• **TASK DESCRIPTION**:
Go over the lines below, and when one contains the word "text", copy it.

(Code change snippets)

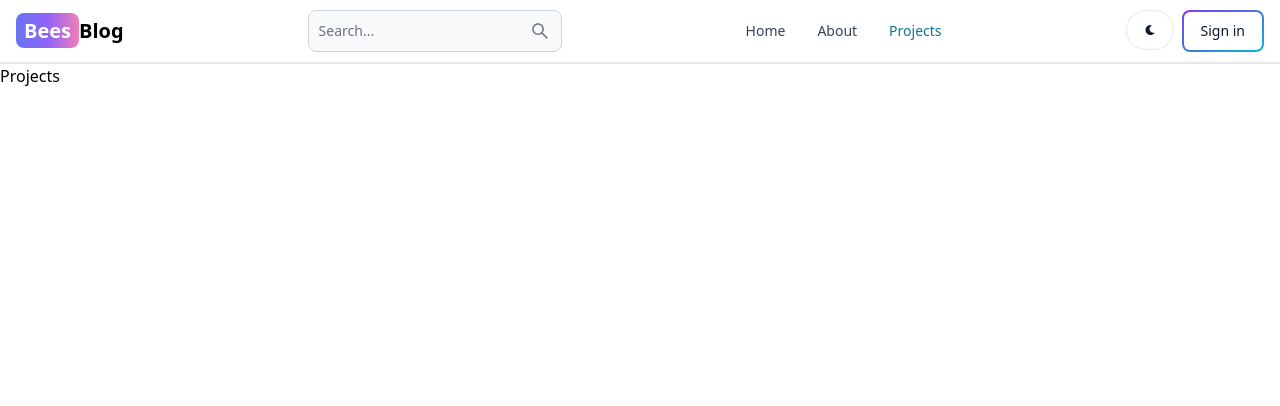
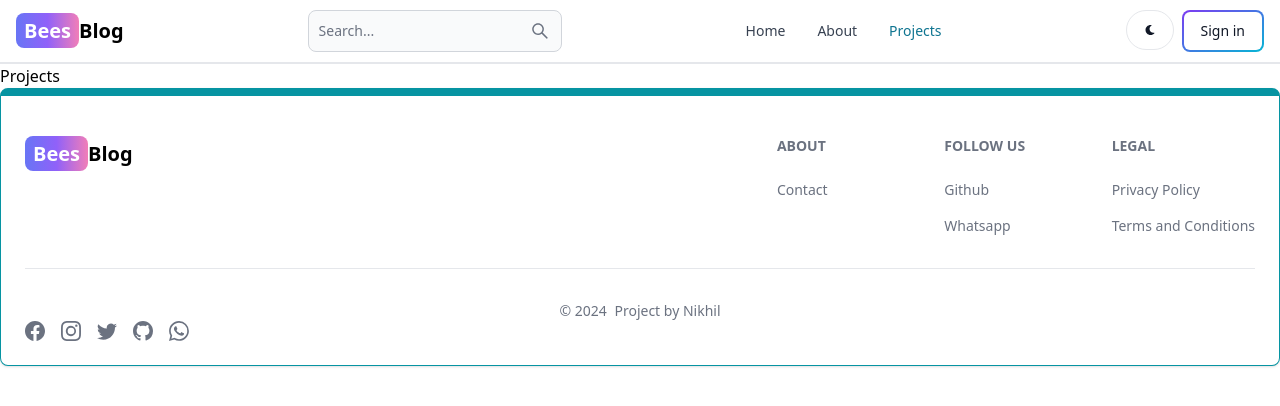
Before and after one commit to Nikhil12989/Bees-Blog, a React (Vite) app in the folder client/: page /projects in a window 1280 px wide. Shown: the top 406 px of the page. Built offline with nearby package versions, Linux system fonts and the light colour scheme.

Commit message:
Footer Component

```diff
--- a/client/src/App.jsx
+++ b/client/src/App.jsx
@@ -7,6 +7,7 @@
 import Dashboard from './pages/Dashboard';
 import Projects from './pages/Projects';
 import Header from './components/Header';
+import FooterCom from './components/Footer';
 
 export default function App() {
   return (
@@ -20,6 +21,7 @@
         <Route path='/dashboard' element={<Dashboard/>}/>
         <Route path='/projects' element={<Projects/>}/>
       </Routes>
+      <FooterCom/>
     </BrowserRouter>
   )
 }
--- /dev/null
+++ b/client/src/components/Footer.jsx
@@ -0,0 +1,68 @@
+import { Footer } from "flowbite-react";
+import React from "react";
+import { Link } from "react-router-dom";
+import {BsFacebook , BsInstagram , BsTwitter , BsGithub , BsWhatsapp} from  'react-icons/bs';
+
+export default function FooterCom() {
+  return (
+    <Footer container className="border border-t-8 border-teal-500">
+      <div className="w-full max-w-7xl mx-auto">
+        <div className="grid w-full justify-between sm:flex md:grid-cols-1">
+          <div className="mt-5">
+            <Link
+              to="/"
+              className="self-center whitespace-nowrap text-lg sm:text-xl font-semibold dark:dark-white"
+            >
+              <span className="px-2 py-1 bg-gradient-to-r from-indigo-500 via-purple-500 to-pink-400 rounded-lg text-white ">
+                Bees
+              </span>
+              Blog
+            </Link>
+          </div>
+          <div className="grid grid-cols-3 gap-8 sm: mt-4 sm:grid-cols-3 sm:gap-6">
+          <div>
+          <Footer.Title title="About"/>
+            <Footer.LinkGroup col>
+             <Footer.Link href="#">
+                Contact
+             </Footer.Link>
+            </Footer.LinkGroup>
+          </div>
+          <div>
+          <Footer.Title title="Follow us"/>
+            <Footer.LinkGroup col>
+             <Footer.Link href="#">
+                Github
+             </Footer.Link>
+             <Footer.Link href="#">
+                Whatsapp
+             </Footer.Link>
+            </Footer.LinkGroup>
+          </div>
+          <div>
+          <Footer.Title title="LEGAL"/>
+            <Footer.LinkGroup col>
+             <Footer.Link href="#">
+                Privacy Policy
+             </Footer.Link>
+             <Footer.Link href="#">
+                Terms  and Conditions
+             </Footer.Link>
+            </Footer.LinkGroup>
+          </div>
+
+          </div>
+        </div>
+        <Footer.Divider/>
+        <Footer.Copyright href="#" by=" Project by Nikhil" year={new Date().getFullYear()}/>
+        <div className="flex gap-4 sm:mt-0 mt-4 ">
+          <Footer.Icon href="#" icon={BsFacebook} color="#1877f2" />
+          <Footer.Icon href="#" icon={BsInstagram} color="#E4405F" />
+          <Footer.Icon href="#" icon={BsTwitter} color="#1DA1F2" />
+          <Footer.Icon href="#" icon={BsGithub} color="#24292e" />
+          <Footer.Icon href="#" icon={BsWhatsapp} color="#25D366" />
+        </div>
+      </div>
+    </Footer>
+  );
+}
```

• **COMPLETED TASK**:
+              className="self-center whitespace-nowrap text-lg sm:text-xl font-semibold dark:dark-white"
+              <span className="px-2 py-1 bg-gradient-to-r from-indigo-500 via-purple-500 to-pink-400 rounded-lg text-white ">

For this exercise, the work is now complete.